I love the premise of this novel, the notion of translating a previously unknown language. As a history buff, it parallels with the notion of the early explorers meeting peoples they had never before had contact with and had to find a way of communicating with them although they had no conception of their language.
Unfortunately, this novel got bogged down with a disappearance and political intrigue (which I would normally like, but I would have liked to see more focus on the alleged premise of the novel.)
Also, the quality of writing was not as good as could have been hoped for either. The first half of the book was chock full of cliches and other tired and worn phrases that almost made me lose interest. The area of writing I DID like was the accurate citation and application of Chomsky's theory of "universal grammar" and its application to humans.
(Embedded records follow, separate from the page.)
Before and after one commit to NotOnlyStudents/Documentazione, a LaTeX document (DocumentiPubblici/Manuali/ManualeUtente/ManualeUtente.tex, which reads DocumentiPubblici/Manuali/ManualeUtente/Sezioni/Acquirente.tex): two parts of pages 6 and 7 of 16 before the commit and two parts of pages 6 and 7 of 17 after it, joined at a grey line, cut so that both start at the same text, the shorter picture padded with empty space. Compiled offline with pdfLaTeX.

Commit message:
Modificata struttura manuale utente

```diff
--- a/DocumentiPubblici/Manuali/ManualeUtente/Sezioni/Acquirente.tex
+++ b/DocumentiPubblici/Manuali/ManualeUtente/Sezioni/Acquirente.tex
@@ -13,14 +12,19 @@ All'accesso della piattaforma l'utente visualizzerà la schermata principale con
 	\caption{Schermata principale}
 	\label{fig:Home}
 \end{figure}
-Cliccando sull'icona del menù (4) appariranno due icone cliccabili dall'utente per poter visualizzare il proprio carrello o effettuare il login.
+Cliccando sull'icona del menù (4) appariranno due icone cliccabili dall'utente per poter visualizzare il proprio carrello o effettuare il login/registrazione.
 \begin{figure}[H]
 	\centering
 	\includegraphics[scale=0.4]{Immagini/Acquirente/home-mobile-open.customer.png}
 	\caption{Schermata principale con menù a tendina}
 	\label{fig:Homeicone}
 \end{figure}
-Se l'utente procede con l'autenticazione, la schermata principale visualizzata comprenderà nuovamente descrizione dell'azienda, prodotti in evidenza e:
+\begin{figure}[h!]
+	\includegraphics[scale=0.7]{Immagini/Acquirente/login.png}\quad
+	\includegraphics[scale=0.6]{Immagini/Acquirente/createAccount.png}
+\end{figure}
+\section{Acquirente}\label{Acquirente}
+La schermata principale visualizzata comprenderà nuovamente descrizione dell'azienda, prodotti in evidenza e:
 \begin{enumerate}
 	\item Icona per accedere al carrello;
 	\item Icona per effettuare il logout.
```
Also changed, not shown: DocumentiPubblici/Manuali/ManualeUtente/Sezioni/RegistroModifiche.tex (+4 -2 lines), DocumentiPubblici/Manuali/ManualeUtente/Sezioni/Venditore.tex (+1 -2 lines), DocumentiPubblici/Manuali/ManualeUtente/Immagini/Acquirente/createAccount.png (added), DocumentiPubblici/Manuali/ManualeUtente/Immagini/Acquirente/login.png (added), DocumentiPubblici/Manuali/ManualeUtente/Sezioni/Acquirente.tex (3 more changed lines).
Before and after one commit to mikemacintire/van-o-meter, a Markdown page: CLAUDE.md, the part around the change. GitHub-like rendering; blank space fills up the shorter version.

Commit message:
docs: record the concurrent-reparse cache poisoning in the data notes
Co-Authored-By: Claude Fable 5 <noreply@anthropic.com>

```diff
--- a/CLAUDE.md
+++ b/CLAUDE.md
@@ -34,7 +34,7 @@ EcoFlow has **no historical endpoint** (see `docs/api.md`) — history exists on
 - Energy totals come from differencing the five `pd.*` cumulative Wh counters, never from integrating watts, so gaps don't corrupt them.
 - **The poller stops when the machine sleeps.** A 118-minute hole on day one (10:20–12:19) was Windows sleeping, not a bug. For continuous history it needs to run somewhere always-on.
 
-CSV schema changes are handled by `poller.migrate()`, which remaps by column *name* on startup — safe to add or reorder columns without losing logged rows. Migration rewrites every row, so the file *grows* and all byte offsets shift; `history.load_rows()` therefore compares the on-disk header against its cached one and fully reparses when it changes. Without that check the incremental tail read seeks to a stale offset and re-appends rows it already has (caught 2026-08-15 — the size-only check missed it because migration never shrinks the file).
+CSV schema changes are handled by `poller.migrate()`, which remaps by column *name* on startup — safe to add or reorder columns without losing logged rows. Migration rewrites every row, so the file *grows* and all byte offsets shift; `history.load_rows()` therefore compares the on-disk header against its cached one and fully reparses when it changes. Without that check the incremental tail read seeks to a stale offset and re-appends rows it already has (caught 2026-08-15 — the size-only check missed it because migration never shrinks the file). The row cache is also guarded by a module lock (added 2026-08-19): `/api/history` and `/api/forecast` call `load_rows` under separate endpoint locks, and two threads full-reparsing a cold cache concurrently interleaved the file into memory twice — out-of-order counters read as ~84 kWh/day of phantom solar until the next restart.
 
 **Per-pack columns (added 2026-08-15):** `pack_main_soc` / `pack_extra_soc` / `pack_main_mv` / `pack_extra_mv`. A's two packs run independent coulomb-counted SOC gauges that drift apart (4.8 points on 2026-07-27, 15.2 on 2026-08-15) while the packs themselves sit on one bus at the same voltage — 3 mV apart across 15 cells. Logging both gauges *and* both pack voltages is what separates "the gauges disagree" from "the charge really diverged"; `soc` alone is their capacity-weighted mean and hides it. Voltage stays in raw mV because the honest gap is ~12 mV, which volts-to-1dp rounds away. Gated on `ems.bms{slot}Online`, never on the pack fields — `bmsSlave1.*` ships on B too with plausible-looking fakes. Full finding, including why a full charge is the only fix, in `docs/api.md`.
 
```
I haven't seen as many of the Enterprise shows as I would have liked, though when I did, I really liked the Hoshi Sato character. She is in an interesting field, and as someone who is multilingual, admire that she seeks to expand linguistic knowledge. Not to mention that she is by no means unpleasant to look at. I really learned a lot about Sato in this novel, and I hope more novels are focused on her character in the future.